ADC Reviews

The difference between antibody drug conjugates and traditional antibody drugs

antibody drugs

Monoclonal antibody drugs, the full name is also known as monoclonal antibody drugs. As the name suggests, these drugs are closely related to the body’s own antibodies. It turns out that when the antibodies in the human body fight against tumor cells, B lymphocytes continuously synthesize a large number of antibodies. However, compared with tumor cells that self-replicate and proliferate indefinitely, the number of self-replication of B lymphocytes is limited. As a result, the number of antibodies produced by limited B lymphocytes is far from being able to fight against more and more tumor cells.

At this time, it would be a perfect result if immortalized tumor cells could help synthesize antibodies against B lymphocytes. Thus, intelligent human beings integrate cells from two seemingly opposing camps.

Antibodies have the characteristics of strong specificity, diversity of anti-tumor types, and targeted anti-tumor properties. Is it foolproof as long as the antibodies are produced in large quantities in vitro and then injected into the body?
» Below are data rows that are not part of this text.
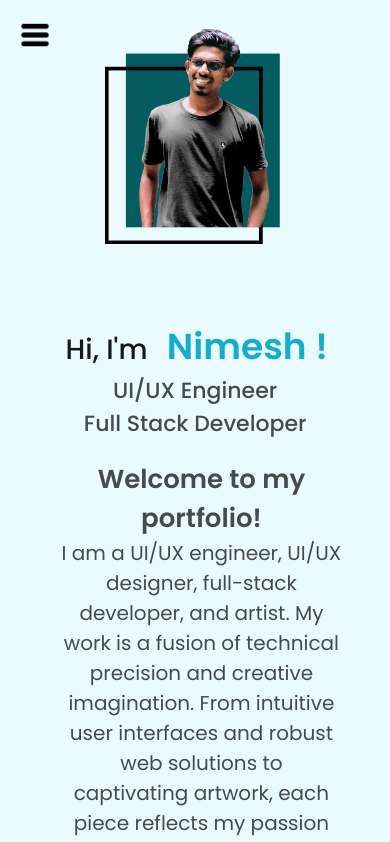
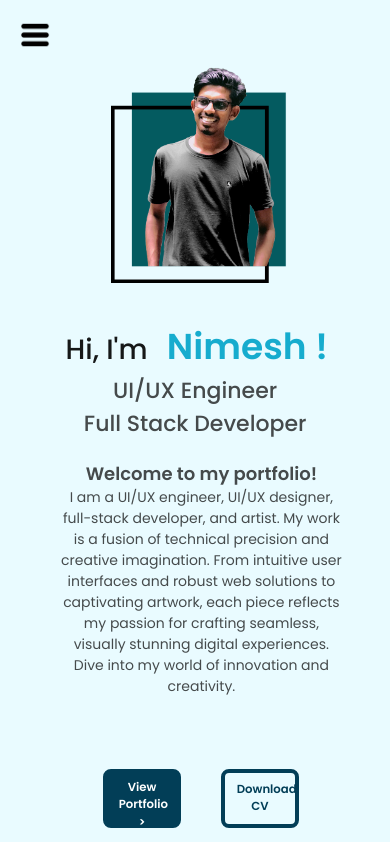
Before and after one commit to NimeshMadhuwantha/My-Portfolio, a React (Vite) app in the folder My-Portfolio/: page / in a window 390 px wide. Shown: the top 842 px of the page. Built offline with nearby package versions, Linux system fonts and the light colour scheme.

Commit message:
update the responsive of home page

```diff
--- a/My-Portfolio/src/pages/Home/Home.css
+++ b/My-Portfolio/src/pages/Home/Home.css
@@ -641,19 +641,18 @@
     margin-top: 10px;
   }
   .HomeTopDescription h2{
-    font-size: 18px;
-
+    font-size: 16px;
   }
   .HomeWelcomeText{
     font-size: 22px;
   }
   .HomeMyPhoto img{
     width: 45%;
-    margin-top: -450px;
+    margin-top: -400px;
   }
   .Home_Buttons{
     margin-left: 90px;
-    margin-top: 115px;
+    margin-top: 65px;
   }
   .Home_BottomText{
     margin-left: 90px;
@@ -731,7 +730,7 @@
   }
 
   .HomeMyPhoto {
-    margin-top: -880px;
+    margin-top: -830px;
     display: flex;
     justify-content: center;
     width: 100%;
@@ -746,7 +745,7 @@
 
   .HomeTopText {
     width: 80%;
-    margin-top: 360px;
+    margin-top: 420px;
   }
 
   .HomeTopText h1 {
@@ -774,14 +773,13 @@
 
   .HomeTopDescription {
     width: 90%;
-    margin-top: 20px;
+    margin-top: 30px;
     margin-left: -3%;
   }
 
   .HomeTopDescription h2 {
-    font-size: 20px;
+    font-size: 16px;
   }
-
   .HomeWelcomeText {
     font-size: 26px;
   }
@@ -790,7 +788,7 @@
     display: flex;
     justify-content: center;
     gap: 40px;
-    margin-top: 420px;
+    margin-top: 365px;
     width: 100%;
     margin-right: 12%;
   }
@@ -852,7 +850,8 @@
 }
 @media (max-width: 680px) {
   .HomeMyPhoto {
-    margin-top: -880px;
+    margin-top: -800px;
+    margin-left: 2%;
   }
   .HomeTopText {
     margin-top: 360px;
@@ -870,7 +869,7 @@
     margin-top: 20px;
   }
   .Home_Buttons {
-    margin-top: 490px;
+    margin-top: 420px;
   }
   .Home_BottomText {
     margin-top: 20px;
@@ -899,11 +898,11 @@
 }
 @media (max-width: 570px) {
   .HomeMyPhoto {
-    margin-top: -850px;
+    margin-top: -730px;
     margin-left: -2%;
   }
   .HomeTopText {
-    margin-top: 240px;
+    margin-top: 290px;
     margin-right: 7%;
   }
   .NimeshTopText {
@@ -921,7 +920,73 @@
     margin-top: 20px;
   }
   .Home_Buttons {
-    margin-top: 530px;
+    margin-top: 450px;
+    margin-right: 20%;
+  }
+  .Home_BottomText {
+    margin-top: 20px;
+    margin-right: 20%;
+  }
+  .Home_Buttom_Cards {
+    margin-top: 20px;
+    margin-right: 20%;
+  }
+  .Home_Buttom_Card1,
+  .Home_Buttom_Card2,
+  .Home_Buttom_Card3 {
+    height: 100px;
+    width: 25%;
+  }
+  .Home_Card1_Icons,
+  .Home_Card2_Icons,
+  .Home_Card3_Icons {
+    margin-top: 20px;
+    gap: 10px;
+  }
+  .Home_Card1_Icons img,
+  .Home_Card2_Icons img,
+  .Home_Card3_Icons img {
+    height: 20px;
+  }
+  .Home_Buttom_Card1 h1,
+  .Home_Buttom_Card2 h1,
+  .Home_Buttom_Card3 h1 {
+    margin-top: 18px;
+    font-size: 9px;
+
+  }
+}
+@media (max-width: 464px) {
+  .HomeMyPhoto {
+    margin-top: -650px;
+    margin-left: -2%;
+  }
+  .HomeTopText {
+    margin-top: 240px;
+    margin-right: 7%;
+  }
+  .HomeWelcomeText{
+    font-size: 18px;
+  }
+  .HomeTopDescription h2{
+    font-size: 14px;
+  }
+  .NimeshTopText {
+    font-size: 36px;
+    margin-top: 5px;
+    margin-right: 7%;
+  }
+  .Responsive-mobile-Text h2{
+    font-size: 22px;
+    font-weight: 500;
+    opacity: 70%;
+    margin-right: 7%;
+  }
+  .HomeTopDescription {
+    margin-top: 20px;
+  }
+  .Home_Buttons {
+    margin-top: 430px;
     margin-right: 20%;
   }
   .Home_BottomText {
@@ -959,8 +1024,8 @@
 }
 @media (max-width: 420px) {
   .HomeMyPhoto {
-    margin-top: -980px;
-    margin-left: -2%;
+    margin-top: -650px;
+    margin-left: 1%;
   }
   .HomeTopText {
     margin-top: 200px;
@@ -981,7 +1046,7 @@
     margin-top: 20px;
   }
   .Home_Buttons {
-    margin-top: 750px;
+    margin-top: 450px;
     margin-right: 20%;
   }
   .Home_BottomText {
@@ -1017,17 +1082,20 @@
 
   }
 }
-@media (max-width: 320px) {
+@media (max-width: 350px) {
   .HomeMyPhoto {
-    margin-top: -650px;
-    margin-left: -1%;
+    margin-top: -550px;
+    margin-left: 4%;
   }
   .HomeTopText {
     margin-top: 200px;
     margin-right: 9%;
   }
+  .HomeTopText h1{
+    font-size: 24px;
+  }
   .NimeshTopText {
-    font-size: 30px;
+    font-size: 26px;
     margin-top: 5px;
     margin-right: 7%;
   }
@@ -1041,10 +1109,13 @@
     margin-top: 20px;
   }
   .HomeTopDescription h2{
-    font-size: 14px;
+    font-size: 12px;
+  }
+  .Responsive-mobile-Text h2{
+    font-size: 16px;
   }
   .Home_Buttons {
-    margin-top: 500px;
+    margin-top: 350px;
     margin-right: 22%;
   }
   .Home_BottomText {
@@ -1080,3 +1151,67 @@
 
   }
 }
+
+@media (max-width: 320px) {
+  .HomeMyPhoto {
+    margin-top: -650px;
+    margin-left: 5%;
+  }
+  .HomeTopText {
+    margin-top: 160px;
+    margin-right: 9%;
+  }
+  .NimeshTopText {
+    font-size: 30px;
+    margin-top: 5px;
+    margin-right: 7%;
+  }
+  .Responsive-mobile-Text h2{
+    font-size: 18px;
+    font-weight: 500;
+    opacity: 70%;
+    margin-right: 7%;
+  }
+  .HomeTopDescription {
+    margin-top: 20px;
+  }
+  .HomeTopDescription h2{
+    font-size: 14px;
+  }
+  .Home_Buttons {
+    margin-top: 470px;
+    margin-right: 22%;
+  }
+  .Home_BottomText {
+    margin-top: 20px;
+    margin-right: 22%;
+  }
+  .Home_Buttom_Cards {
+    margin-top: 20px;
+    margin-right: 22%;
+  }
+  .Home_Buttom_Card1,
+  .Home_Buttom_Card2,
+  .Home_Buttom_Card3 {
+    height: 60px;
+    width: 25%;
+  }
+  .Home_Card1_Icons,
+  .Home_Card2_Icons,
+  .Home_Card3_Icons {
+    margin-top: 10px;
+    gap: 5px;
+  }
+  .Home_Card1_Icons img,
+  .Home_Card2_Icons img,
+  .Home_Card3_Icons img {
+    height: 15px;
+  }
+  .Home_Buttom_Card1 h1,
+  .Home_Buttom_Card2 h1,
+  .Home_Buttom_Card3 h1 {
+    margin-top: 8px;
+    font-size: 7px;
+
+  }
+}
```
Traditional antibody drugs are based on this idea. However, on the one hand, the antibodies secreted by B lymphocytes are not pure, and if they are rashly injected into the human body, it will cause allergic reactions and threaten life; on the other hand, even if the antibodies can reach and bind to tumor cells, they are relatively large and cannot penetrate across tumor cell membranes. Antibodies in the body rely on the immune response effect to induce CTL cells to secrete granules in the cytoplasm to kill tumor cells. The binding of antibodies to tumor cells is prone to off-target failure. Even, antibodies can help the evil, prompting tumor cells to metastasize elsewhere.

Scientists have thought, can antibodies be used as a means of transportation? Because they have a particularly strong ability to track tumors, they are not afraid of failing to reach tumor cells. Small molecule drugs are placed in the transport vehicles, and the drugs can smoothly pass through the cell membrane, enter tumor cells, and kill tumor cells. In this way, antibody conjugates came into being.
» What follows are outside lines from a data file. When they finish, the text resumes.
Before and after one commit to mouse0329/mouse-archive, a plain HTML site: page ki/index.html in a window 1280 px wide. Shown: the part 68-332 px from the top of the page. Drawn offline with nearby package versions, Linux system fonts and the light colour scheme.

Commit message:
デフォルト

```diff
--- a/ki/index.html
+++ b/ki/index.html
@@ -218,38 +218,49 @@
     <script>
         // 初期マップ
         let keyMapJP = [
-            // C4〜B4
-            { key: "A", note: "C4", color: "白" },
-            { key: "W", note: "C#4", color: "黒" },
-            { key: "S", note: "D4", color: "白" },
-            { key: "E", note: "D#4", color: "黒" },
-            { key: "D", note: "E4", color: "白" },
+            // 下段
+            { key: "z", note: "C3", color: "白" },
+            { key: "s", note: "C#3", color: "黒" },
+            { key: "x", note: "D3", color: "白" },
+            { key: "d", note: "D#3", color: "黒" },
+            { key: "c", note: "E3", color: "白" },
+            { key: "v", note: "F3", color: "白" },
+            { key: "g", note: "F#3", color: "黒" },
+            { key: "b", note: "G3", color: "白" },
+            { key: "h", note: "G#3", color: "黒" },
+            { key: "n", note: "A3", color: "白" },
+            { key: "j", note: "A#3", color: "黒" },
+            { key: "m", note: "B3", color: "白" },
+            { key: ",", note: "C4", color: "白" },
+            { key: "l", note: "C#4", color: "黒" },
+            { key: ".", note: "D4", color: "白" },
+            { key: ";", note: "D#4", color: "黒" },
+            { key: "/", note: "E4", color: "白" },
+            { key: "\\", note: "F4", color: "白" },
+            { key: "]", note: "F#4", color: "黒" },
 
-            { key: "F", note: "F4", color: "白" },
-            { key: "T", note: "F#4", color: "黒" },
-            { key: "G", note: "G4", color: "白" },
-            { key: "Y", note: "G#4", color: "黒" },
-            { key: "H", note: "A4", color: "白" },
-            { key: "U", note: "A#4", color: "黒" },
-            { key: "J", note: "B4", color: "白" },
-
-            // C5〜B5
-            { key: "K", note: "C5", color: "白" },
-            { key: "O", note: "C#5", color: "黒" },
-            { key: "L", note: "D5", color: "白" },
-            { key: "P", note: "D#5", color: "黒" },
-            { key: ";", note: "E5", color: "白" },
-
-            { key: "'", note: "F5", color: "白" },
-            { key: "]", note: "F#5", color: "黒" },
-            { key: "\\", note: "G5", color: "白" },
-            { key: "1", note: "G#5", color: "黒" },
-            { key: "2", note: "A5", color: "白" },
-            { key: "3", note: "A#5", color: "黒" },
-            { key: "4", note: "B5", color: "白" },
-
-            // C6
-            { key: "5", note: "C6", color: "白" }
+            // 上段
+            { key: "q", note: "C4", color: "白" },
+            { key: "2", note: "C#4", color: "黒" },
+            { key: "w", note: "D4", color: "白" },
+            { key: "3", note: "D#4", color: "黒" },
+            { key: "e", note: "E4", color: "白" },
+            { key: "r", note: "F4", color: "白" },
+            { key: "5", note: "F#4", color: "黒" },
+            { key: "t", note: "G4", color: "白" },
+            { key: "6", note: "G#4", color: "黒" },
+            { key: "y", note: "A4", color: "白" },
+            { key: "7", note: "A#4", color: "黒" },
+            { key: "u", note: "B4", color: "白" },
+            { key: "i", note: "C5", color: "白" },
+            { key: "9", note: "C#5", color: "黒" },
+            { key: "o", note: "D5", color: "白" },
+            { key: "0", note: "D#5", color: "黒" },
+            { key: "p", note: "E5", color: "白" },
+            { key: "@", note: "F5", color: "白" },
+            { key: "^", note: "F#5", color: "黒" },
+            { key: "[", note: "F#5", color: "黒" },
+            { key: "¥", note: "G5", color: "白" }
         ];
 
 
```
Antibody conjugates well inherit the targeting characteristics of traditional antibody drugs and the cytotoxicity of small-molecule drugs, while avoiding their shortcomings well. In the process of fighting against tumor cells, the antibody conjugate first binds to the tumor cells, and then the small molecule drug carried by it enters the tumor cells and plays a killing effect. Due to the combined effect, the medication can be effectively reduced and the accompanying side effects can be alleviated.

At present, antibody conjugates have successfully occupied the most important position in the research and development of anti-tumor drugs, and it is believed that more and more monoclonal antibody drugs will appear in the near future.